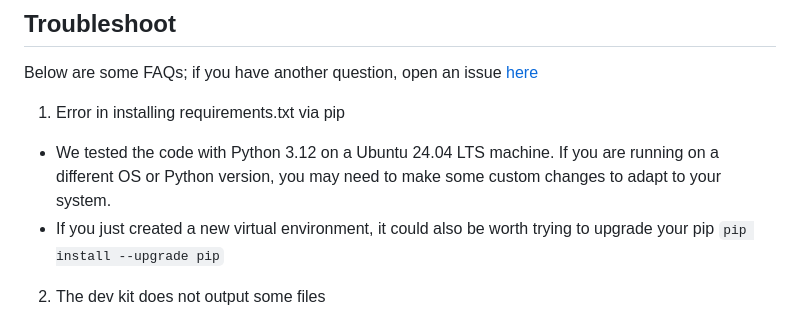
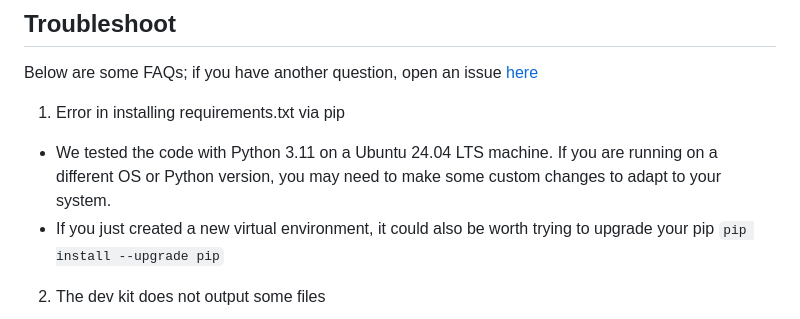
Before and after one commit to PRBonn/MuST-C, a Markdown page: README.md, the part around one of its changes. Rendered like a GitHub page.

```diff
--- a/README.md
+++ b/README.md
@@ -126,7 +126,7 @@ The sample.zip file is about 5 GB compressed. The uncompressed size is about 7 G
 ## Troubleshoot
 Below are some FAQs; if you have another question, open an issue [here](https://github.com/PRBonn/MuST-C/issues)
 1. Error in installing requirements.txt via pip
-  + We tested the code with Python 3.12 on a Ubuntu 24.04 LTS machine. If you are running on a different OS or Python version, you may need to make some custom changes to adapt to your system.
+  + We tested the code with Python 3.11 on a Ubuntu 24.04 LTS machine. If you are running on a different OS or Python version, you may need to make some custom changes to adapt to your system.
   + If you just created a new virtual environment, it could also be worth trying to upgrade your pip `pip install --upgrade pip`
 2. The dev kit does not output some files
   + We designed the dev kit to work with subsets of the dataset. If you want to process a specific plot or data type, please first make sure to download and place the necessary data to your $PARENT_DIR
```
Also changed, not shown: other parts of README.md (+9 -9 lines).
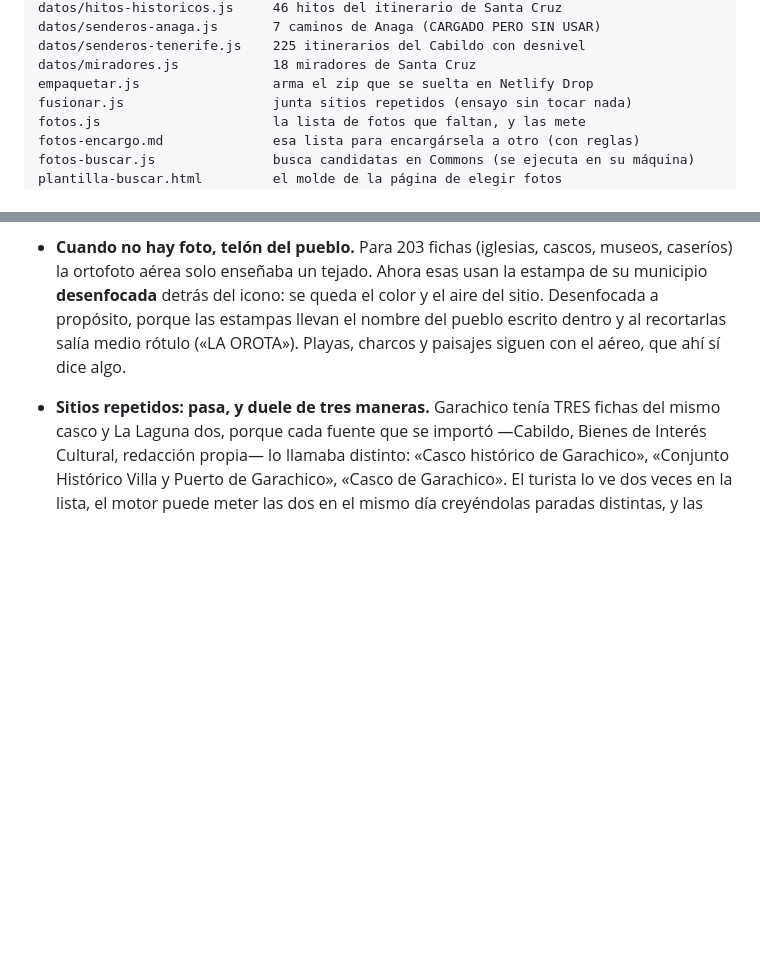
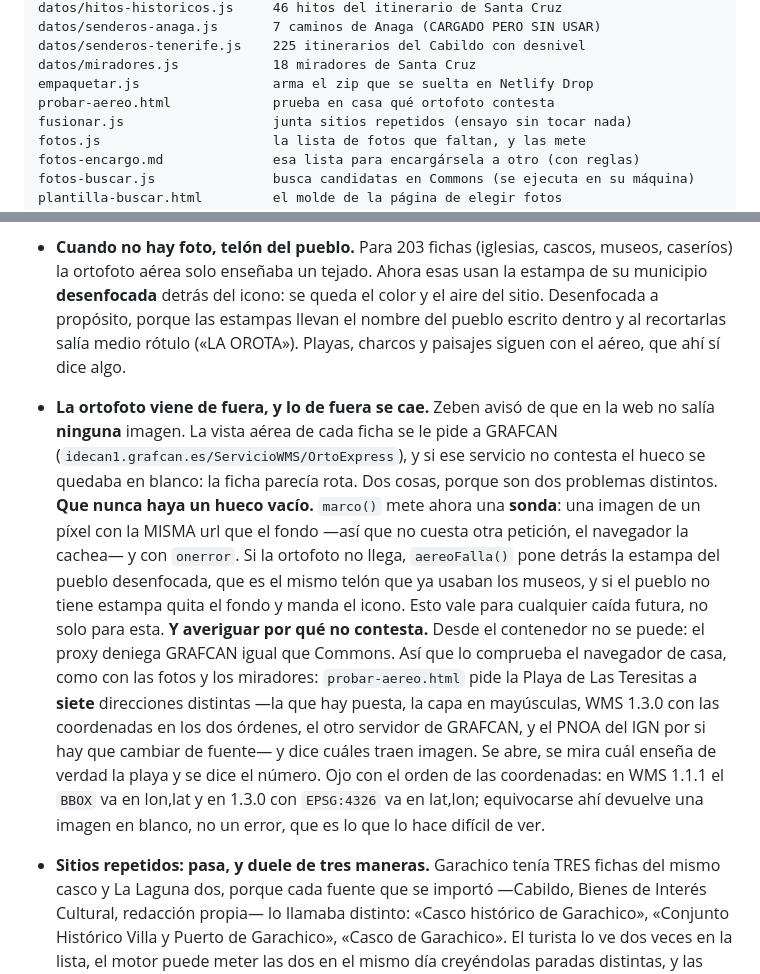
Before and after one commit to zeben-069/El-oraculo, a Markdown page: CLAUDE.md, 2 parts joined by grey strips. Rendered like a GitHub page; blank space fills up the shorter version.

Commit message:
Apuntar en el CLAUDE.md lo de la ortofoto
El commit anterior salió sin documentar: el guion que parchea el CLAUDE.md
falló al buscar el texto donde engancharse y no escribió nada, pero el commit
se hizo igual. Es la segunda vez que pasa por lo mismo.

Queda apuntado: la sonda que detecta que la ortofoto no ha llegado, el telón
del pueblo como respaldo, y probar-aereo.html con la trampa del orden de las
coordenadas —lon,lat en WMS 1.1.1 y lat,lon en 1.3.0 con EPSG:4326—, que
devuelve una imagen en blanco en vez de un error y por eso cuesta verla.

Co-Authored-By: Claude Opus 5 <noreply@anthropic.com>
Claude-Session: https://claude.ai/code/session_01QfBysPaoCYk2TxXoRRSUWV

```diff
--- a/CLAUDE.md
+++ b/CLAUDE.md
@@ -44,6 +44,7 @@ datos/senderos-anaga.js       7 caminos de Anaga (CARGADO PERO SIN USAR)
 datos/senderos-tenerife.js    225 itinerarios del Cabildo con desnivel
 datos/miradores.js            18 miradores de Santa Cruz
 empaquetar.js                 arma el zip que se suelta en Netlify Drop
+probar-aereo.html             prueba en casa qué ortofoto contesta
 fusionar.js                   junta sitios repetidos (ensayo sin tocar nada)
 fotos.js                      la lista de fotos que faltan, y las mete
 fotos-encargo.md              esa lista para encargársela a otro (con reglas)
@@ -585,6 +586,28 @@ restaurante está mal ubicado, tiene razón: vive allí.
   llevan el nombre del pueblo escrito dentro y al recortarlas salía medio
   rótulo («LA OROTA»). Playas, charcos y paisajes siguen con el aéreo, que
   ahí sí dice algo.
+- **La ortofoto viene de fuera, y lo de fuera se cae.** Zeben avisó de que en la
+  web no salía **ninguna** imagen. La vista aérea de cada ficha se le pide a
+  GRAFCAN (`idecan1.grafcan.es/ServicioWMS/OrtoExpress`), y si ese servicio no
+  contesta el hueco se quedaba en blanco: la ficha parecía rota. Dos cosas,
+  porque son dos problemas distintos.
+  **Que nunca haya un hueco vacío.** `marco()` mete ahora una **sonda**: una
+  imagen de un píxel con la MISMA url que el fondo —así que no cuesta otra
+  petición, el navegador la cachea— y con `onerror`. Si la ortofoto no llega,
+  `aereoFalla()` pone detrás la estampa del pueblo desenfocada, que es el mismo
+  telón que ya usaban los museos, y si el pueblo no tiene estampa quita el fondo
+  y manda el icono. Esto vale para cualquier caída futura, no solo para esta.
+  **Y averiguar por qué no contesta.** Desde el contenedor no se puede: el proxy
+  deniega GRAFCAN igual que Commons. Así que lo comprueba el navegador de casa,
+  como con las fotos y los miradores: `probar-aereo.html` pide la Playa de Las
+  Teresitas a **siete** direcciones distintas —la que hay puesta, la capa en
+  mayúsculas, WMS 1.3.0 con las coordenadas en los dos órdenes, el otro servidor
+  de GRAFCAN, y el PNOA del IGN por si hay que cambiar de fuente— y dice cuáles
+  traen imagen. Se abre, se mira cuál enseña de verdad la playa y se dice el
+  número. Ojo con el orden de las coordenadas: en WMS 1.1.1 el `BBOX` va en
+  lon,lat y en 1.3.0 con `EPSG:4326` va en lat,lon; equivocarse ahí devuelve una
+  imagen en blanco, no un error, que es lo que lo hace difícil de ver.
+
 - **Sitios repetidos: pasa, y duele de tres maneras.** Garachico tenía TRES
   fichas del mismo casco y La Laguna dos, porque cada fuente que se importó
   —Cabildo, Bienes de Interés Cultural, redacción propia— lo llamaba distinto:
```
+ + +
### Your task
Work out how many lines in the preceding data include the word "porque". State only that number.

### Output for this task
2